What makes us human?

Lewis, C (2009) What makes us human?
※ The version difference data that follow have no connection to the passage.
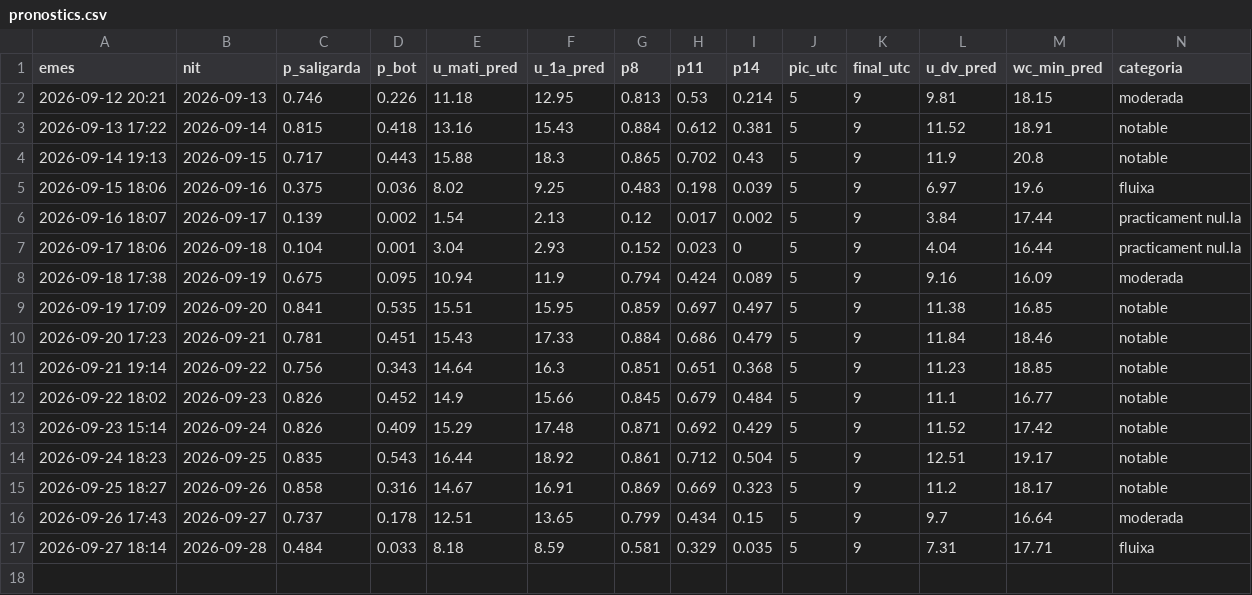
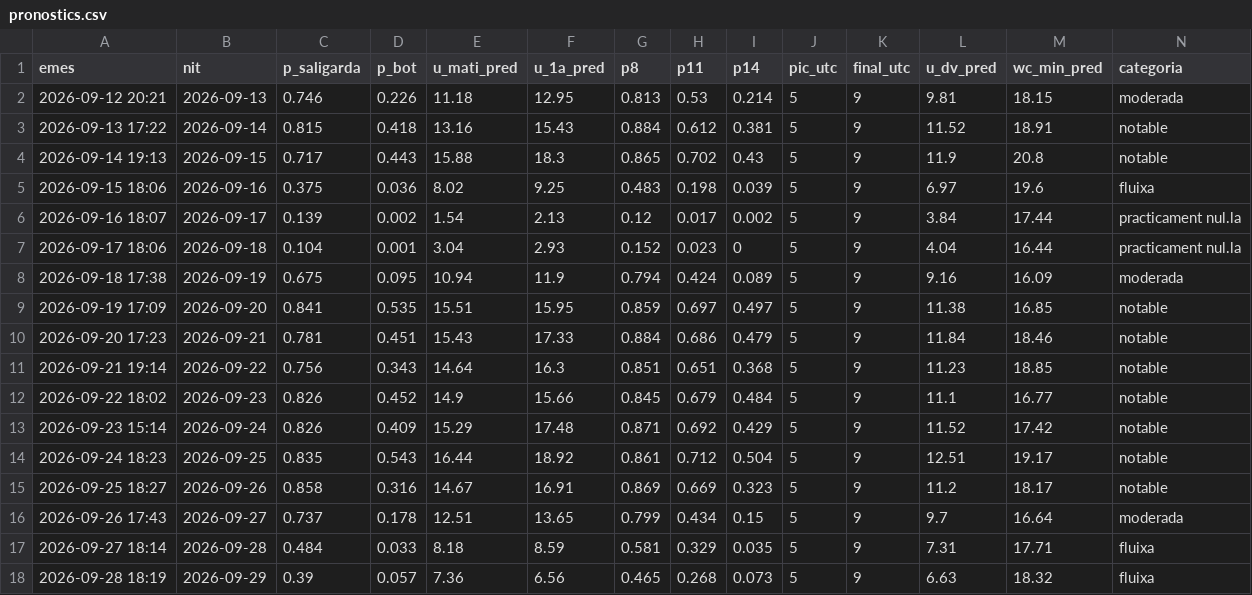
Before and after one commit to adriabarbeta/saligarda, a CSV file: derived/pronostics.csv, drawn as a sheet; only a part is shown; rows hold the shown columns only; the diff names each change by its address in the sheet, - before the commit and + after, or states it on an @@ line.

```diff
--- a/derived/pronostics.csv
+++ b/derived/pronostics.csv
+row 18: 2026-09-28 18:19 | 2026-09-29 | 0.39 | 0.057 | 7.36 | 6.56 | 0.465 | 0.268 | 0.073 | 5 | 9 | 6.63 | 18.32 | fluixa
```
Also changed, not shown: derived/posts_x.csv, 4 other files.
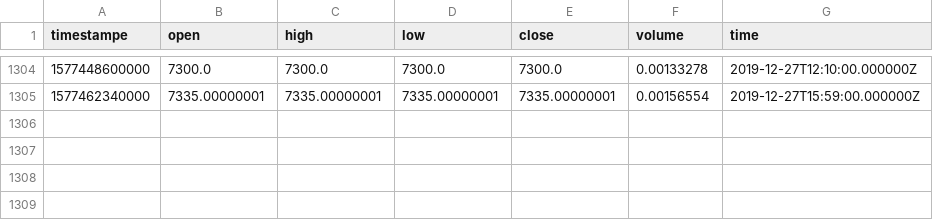
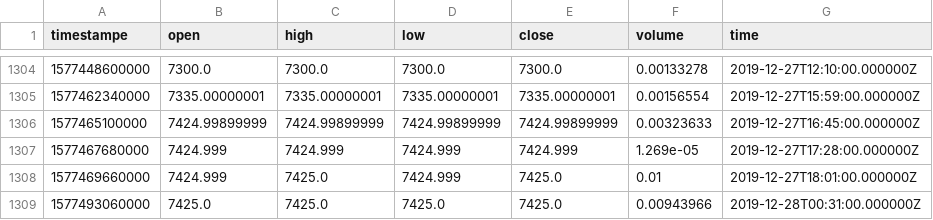
Before and after one commit to RandomEstimate/DataCollector, a CSV file: upbit/btcusdt.csv, drawn as a sheet; only a part is shown, gaps mark what is left out.

```diff
--- a/upbit/btcusdt.csv
+++ b/upbit/btcusdt.csv
@@ -1305 +1305,5 @@ timestampe,open,high,low,close,volume,time
 1577462340000,7335.00000001,7335.00000001,7335.00000001,7335.00000001,0.00156554,2019-12-27T15:59:00.000000Z
+1577465100000,7424.99899999,7424.99899999,7424.99899999,7424.99899999,0.00323633,2019-12-27T16:45:00.000000Z
+1577467680000,7424.999,7424.999,7424.999,7424.999,1.269e-05,2019-12-27T17:28:00.000000Z
+1577469660000,7424.999,7425.0,7424.999,7425.0,0.01,2019-12-27T18:01:00.000000Z
+1577493060000,7425.0,7425.0,7425.0,7425.0,0.00943966,2019-12-28T00:31:00.000000Z
```
Also changed, not shown: upbit/ethusdt.csv, 29 other files.
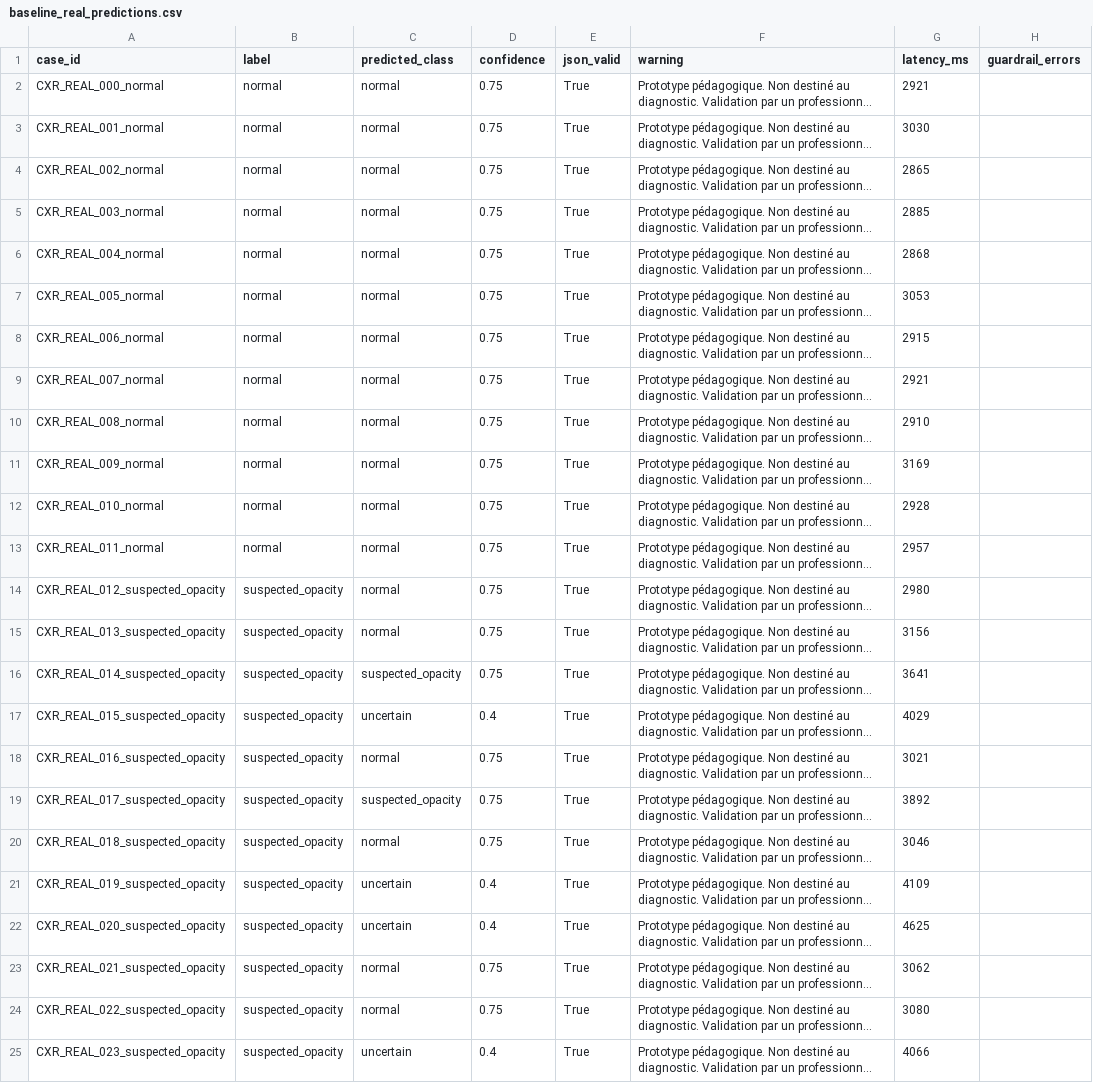
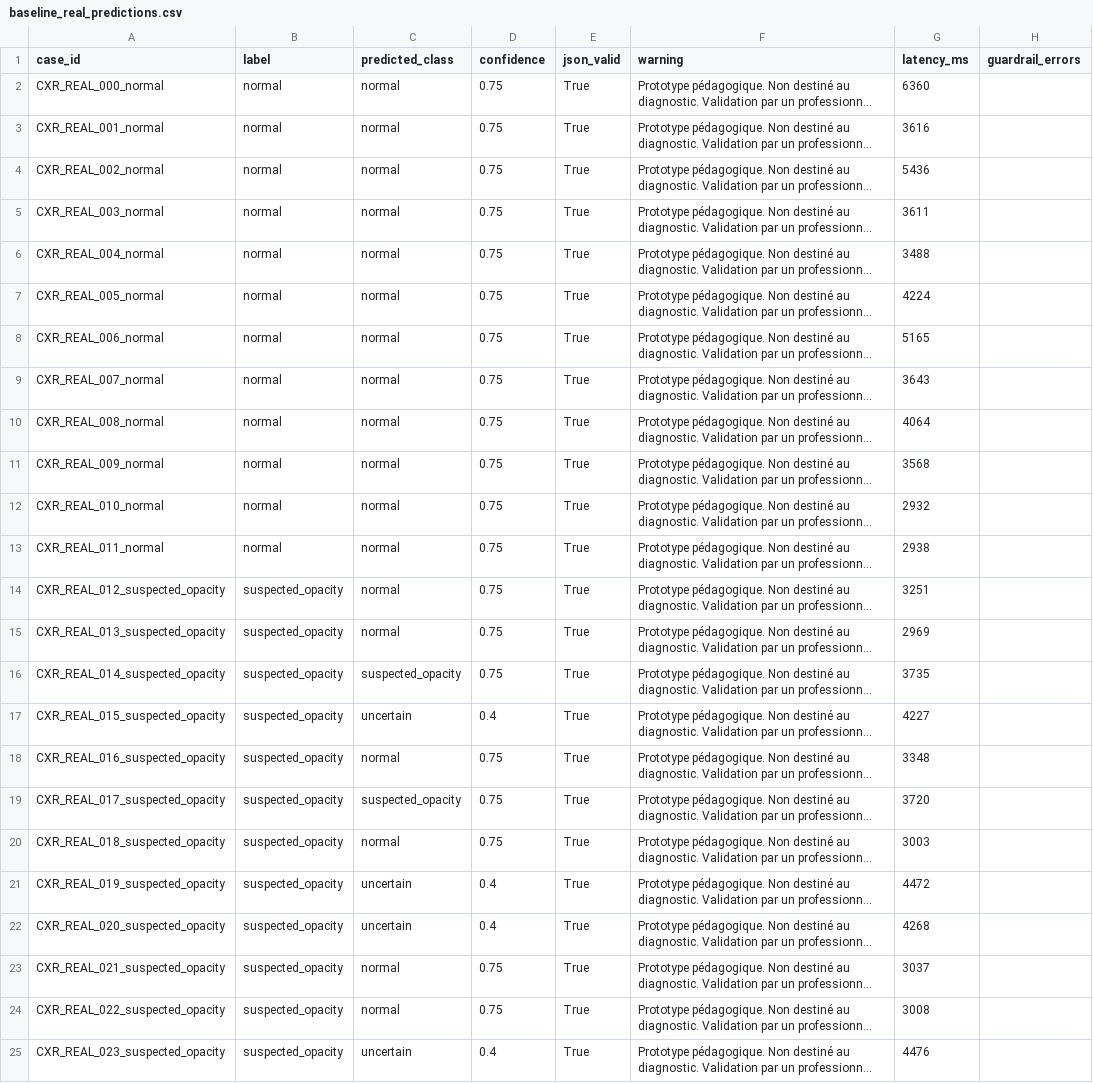
Before and after one commit to TonneauBenjamin/DS-7C-assistant-radiologue-virtuel, a CSV file: docs/resultats/baseline_real_predictions.csv, drawn as a sheet; long unchanged cells end in …; the diff names each change by its address in the sheet, - before the commit and + after, or states it on an @@ line.

```diff
--- a/docs/resultats/baseline_real_predictions.csv
+++ b/docs/resultats/baseline_real_predictions.csv
-G2 (latency_ms): 2921
+G2 (latency_ms): 6360
-G3 (latency_ms): 3030
+G3 (latency_ms): 3616
-G4 (latency_ms): 2865
+G4 (latency_ms): 5436
-G5 (latency_ms): 2885
+G5 (latency_ms): 3611
-G6 (latency_ms): 2868
+G6 (latency_ms): 3488
-G7 (latency_ms): 3053
+G7 (latency_ms): 4224
-G8 (latency_ms): 2915
+G8 (latency_ms): 5165
-G9 (latency_ms): 2921
+G9 (latency_ms): 3643
-G10 (latency_ms): 2910
+G10 (latency_ms): 4064
-G11 (latency_ms): 3169
+G11 (latency_ms): 3568
-G12 (latency_ms): 2928
+G12 (latency_ms): 2932
-G13 (latency_ms): 2957
+G13 (latency_ms): 2938
-G14 (latency_ms): 2980
+G14 (latency_ms): 3251
-G15 (latency_ms): 3156
+G15 (latency_ms): 2969
-G16 (latency_ms): 3641
+G16 (latency_ms): 3735
-G17 (latency_ms): 4029
+G17 (latency_ms): 4227
-G18 (latency_ms): 3021
+G18 (latency_ms): 3348
-G19 (latency_ms): 3892
+G19 (latency_ms): 3720
-G20 (latency_ms): 3046
+G20 (latency_ms): 3003
-G21 (latency_ms): 4109
+G21 (latency_ms): 4472
-G22 (latency_ms): 4625
+G22 (latency_ms): 4268
-G23 (latency_ms): 3062
+G23 (latency_ms): 3037
-G24 (latency_ms): 3080
+G24 (latency_ms): 3008
-G25 (latency_ms): 4066
+G25 (latency_ms): 4476
```
Also changed, not shown: 2 other files.
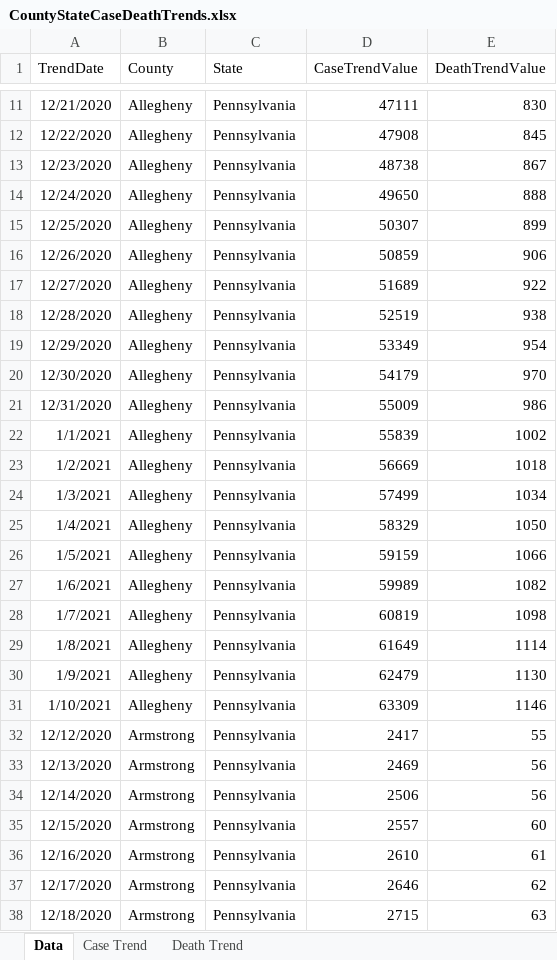
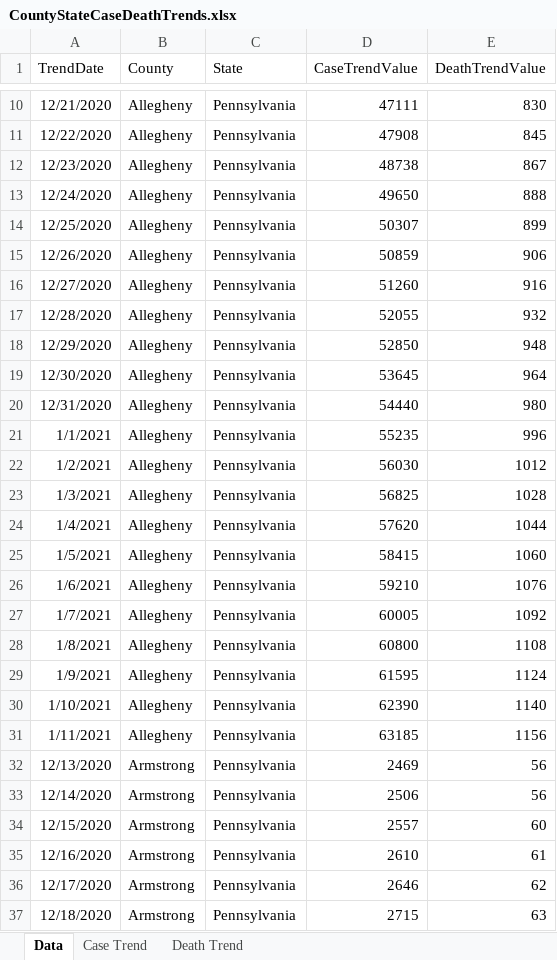
Before and after one commit to mhowe0422/mhowe0422.github.io, an Excel workbook: covid19/data/CountyStateCaseDeathTrends.xlsx, sheet Data, drawn as a sheet; only a part is shown, gaps mark what is left out; values as stored, in another font and other column widths than the file's, no borders; table styles not drawn; removed rows and columns are numbered as before the commit, all else as after; the diff covers the shown part only; the diff names each change by its address in the sheet, - before the commit and + after, or states it on an @@ line.

```diff
--- a/covid19/data/CountyStateCaseDeathTrends.xlsx (sheet Data)
+++ b/covid19/data/CountyStateCaseDeathTrends.xlsx (sheet Data)
-D16 (CaseTrendValue): 51689
+D16 (CaseTrendValue): 51260
-E16 (DeathTrendValue): 922
+E16 (DeathTrendValue): 916
-D17 (CaseTrendValue): 52519
+D17 (CaseTrendValue): 52055
-E17 (DeathTrendValue): 938
+E17 (DeathTrendValue): 932
-D18 (CaseTrendValue): 53349
+D18 (CaseTrendValue): 52850
-E18 (DeathTrendValue): 954
+E18 (DeathTrendValue): 948
-D19 (CaseTrendValue): 54179
+D19 (CaseTrendValue): 53645
-E19 (DeathTrendValue): 970
+E19 (DeathTrendValue): 964
-D20 (CaseTrendValue): 55009
+D20 (CaseTrendValue): 54440
-E20 (DeathTrendValue): 986
+E20 (DeathTrendValue): 980
-D21 (CaseTrendValue): 55839
+D21 (CaseTrendValue): 55235
-E21 (DeathTrendValue): 1002
+E21 (DeathTrendValue): 996
-D22 (CaseTrendValue): 56669
+D22 (CaseTrendValue): 56030
-E22 (DeathTrendValue): 1018
+E22 (DeathTrendValue): 1012
-D23 (CaseTrendValue): 57499
+D23 (CaseTrendValue): 56825
-E23 (DeathTrendValue): 1034
+E23 (DeathTrendValue): 1028
-D24 (CaseTrendValue): 58329
+D24 (CaseTrendValue): 57620
-E24 (DeathTrendValue): 1050
+E24 (DeathTrendValue): 1044
-D25 (CaseTrendValue): 59159
+D25 (CaseTrendValue): 58415
-E25 (DeathTrendValue): 1066
+E25 (DeathTrendValue): 1060
-D26 (CaseTrendValue): 59989
+D26 (CaseTrendValue): 59210
-E26 (DeathTrendValue): 1082
+E26 (DeathTrendValue): 1076
-D27 (CaseTrendValue): 60819
+D27 (CaseTrendValue): 60005
-E27 (DeathTrendValue): 1098
+E27 (DeathTrendValue): 1092
-D28 (CaseTrendValue): 61649
+D28 (CaseTrendValue): 60800
-E28 (DeathTrendValue): 1114
+E28 (DeathTrendValue): 1108
-D29 (CaseTrendValue): 62479
+D29 (CaseTrendValue): 61595
-E29 (DeathTrendValue): 1130
+E29 (DeathTrendValue): 1124
-D30 (CaseTrendValue): 63309
+D30 (CaseTrendValue): 62390
-E30 (DeathTrendValue): 1146
+E30 (DeathTrendValue): 1140
-row 32: 12/12/2020 | Armstrong | Pennsylvania | 2417 | 55
+row 31: 1/11/2021 | Allegheny | Pennsylvania | 63185 | 1156
```
Also changed, not shown: 7 added rows, 7 removed rows and 164 edited cells elsewhere in this sheet, charts or pictures, covid19/data/CaseRatio.xlsx, covid19/data/USCaseCount.xlsx, 4 other files.
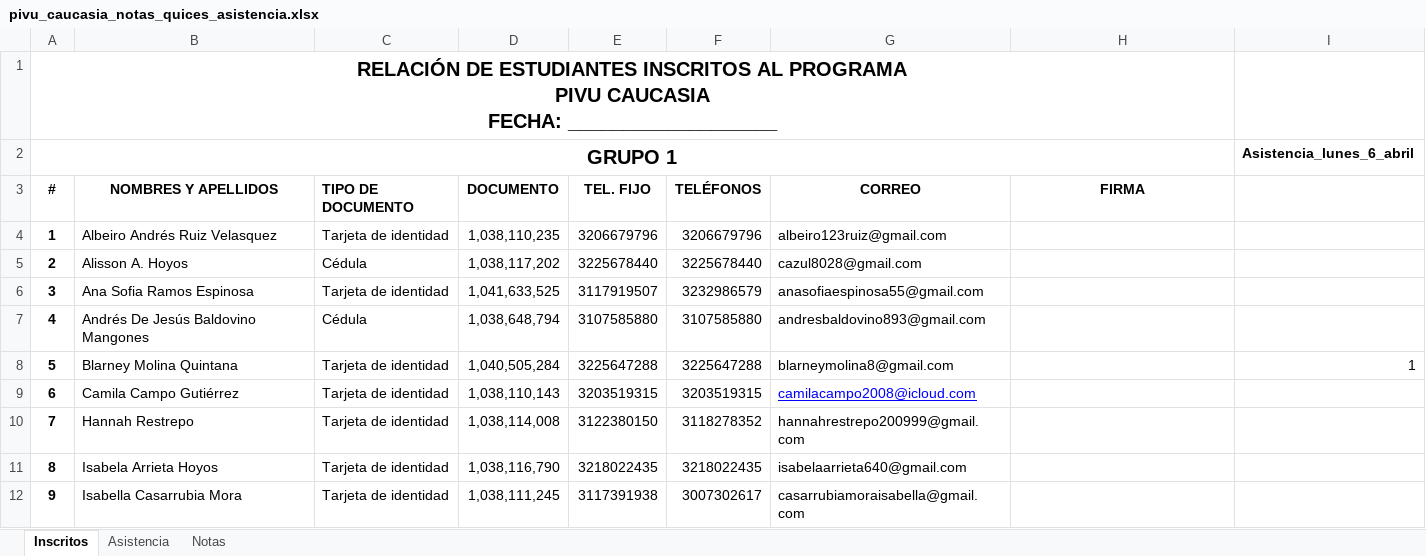
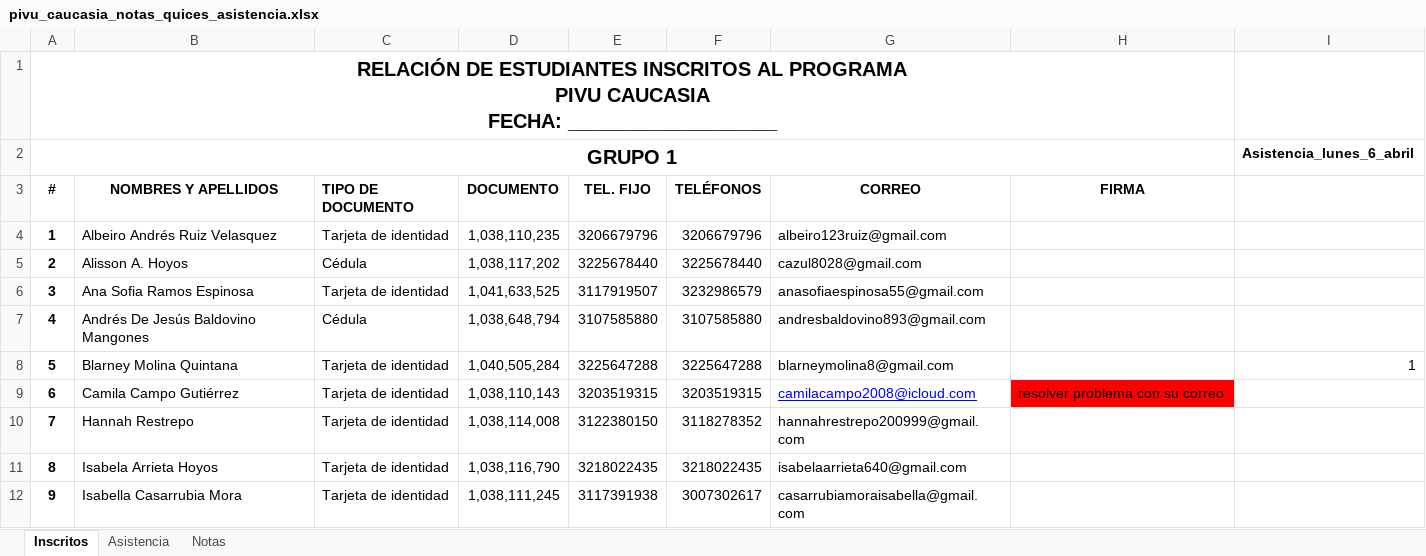
Before and after one commit to marco-canas/camino-udea, an Excel workbook: 9_asistencia_evaluacion/pivu_caucasia_notas_quices_asistencia.xlsx, sheet Inscritos, drawn as a sheet; only a part is shown; values as stored, in another font and other column widths than the file's, no borders; charts and pictures not drawn; the diff names each change by its address in the sheet, - before the commit and + after, or states it on an @@ line.

```diff
--- a/9_asistencia_evaluacion/pivu_caucasia_notas_quices_asistencia.xlsx (sheet Inscritos)
+++ b/9_asistencia_evaluacion/pivu_caucasia_notas_quices_asistencia.xlsx (sheet Inscritos)
-H9 (FIRMA): (empty)
+H9 (FIRMA): resolver problema con su correo
-H9 fill: none
+H9 fill: #FF0000
```
Also changed, not shown: 2 other files.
In: The 5th Edniburgh Lectures Psychology 4 Students Event, 17 November 2009, Edinburgh. (Unpublished)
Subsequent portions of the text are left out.